#### Work to complete
Your task is to find every line of the data that holds the string "転職顕在層ではない人に会うことで" and copy it.

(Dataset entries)
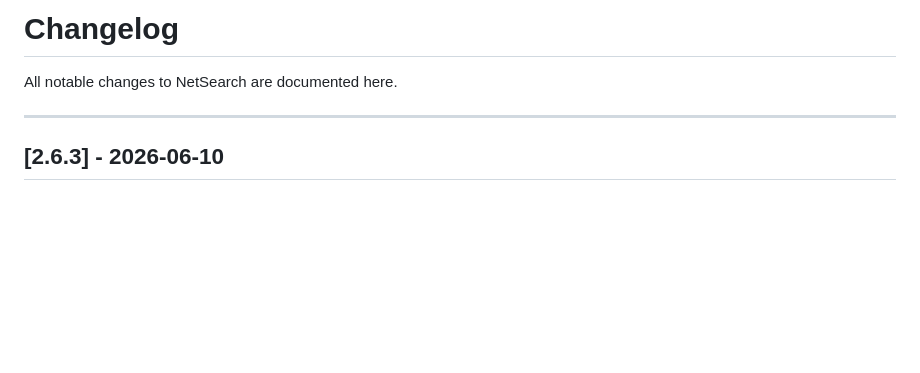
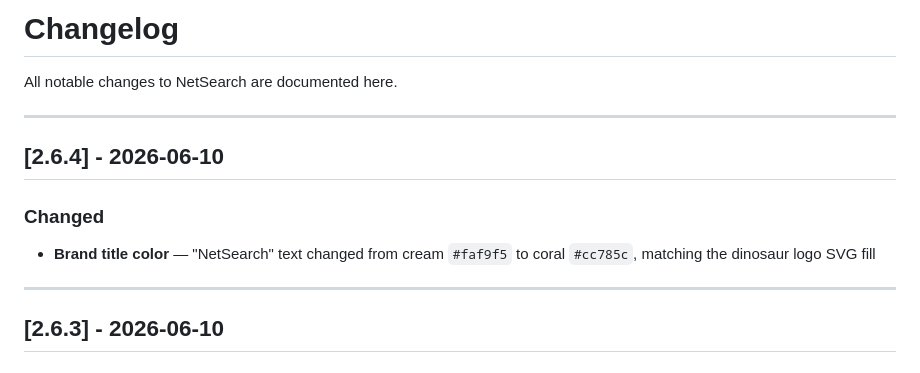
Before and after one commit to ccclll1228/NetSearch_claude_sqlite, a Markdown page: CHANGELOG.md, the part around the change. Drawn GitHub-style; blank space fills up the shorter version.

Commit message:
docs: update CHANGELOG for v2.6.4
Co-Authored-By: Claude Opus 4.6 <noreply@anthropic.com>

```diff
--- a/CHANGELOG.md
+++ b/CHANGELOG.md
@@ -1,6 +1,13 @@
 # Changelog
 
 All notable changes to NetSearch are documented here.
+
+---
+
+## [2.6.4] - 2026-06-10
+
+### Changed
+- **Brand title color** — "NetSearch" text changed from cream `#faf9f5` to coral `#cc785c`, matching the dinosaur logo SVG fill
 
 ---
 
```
--
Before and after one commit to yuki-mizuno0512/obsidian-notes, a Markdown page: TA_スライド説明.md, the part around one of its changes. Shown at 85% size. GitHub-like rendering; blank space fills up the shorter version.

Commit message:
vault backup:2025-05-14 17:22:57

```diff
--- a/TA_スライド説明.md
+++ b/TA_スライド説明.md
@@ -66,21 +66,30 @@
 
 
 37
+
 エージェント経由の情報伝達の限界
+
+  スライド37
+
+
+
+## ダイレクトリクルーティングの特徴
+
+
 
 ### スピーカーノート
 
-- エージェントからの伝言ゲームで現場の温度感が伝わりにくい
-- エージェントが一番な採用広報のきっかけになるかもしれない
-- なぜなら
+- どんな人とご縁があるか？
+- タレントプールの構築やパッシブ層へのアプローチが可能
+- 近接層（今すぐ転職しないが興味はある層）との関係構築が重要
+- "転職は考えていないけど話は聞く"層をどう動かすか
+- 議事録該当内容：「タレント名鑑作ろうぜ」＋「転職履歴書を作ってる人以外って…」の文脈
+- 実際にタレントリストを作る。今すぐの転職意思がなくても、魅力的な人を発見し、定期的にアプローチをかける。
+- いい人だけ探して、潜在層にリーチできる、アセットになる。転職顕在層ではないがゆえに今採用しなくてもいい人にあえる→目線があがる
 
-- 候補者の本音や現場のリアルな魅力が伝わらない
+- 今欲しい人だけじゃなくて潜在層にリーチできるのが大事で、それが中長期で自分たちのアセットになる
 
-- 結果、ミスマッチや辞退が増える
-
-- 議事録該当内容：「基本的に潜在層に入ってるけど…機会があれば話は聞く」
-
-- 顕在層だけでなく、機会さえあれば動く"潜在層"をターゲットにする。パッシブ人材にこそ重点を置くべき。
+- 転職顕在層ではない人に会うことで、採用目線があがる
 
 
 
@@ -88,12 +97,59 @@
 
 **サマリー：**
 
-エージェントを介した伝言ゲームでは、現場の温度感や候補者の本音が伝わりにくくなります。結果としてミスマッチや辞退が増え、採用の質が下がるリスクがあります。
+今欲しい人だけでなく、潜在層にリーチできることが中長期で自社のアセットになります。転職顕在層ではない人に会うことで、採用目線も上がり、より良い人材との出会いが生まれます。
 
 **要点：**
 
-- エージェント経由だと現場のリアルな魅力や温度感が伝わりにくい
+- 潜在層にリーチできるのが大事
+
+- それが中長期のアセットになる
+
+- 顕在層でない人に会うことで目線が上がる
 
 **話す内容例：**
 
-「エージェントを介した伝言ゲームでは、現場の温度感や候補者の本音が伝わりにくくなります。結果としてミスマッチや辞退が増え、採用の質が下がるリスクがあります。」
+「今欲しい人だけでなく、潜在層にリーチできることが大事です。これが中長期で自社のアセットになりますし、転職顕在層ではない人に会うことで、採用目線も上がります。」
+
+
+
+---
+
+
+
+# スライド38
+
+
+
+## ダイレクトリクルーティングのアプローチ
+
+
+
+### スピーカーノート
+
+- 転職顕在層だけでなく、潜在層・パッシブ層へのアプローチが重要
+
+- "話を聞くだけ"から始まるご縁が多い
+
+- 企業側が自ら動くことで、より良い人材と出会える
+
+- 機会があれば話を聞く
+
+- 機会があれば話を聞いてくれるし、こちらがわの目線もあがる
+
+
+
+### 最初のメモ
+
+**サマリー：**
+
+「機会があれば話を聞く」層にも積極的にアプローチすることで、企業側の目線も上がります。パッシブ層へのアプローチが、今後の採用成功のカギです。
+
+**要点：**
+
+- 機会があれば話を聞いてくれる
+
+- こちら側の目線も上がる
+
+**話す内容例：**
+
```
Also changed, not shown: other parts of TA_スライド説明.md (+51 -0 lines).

#### Response below
+- 転職顕在層ではない人に会うことで、採用目線があがる
+今欲しい人だけでなく、潜在層にリーチできることが中長期で自社のアセットになります。転職顕在層ではない人に会うことで、採用目線も上がり、より良い人材との出会いが生まれます。
+「今欲しい人だけでなく、潜在層にリーチできることが大事です。これが中長期で自社のアセットになりますし、転職顕在層ではない人に会うことで、採用目線も上がります。」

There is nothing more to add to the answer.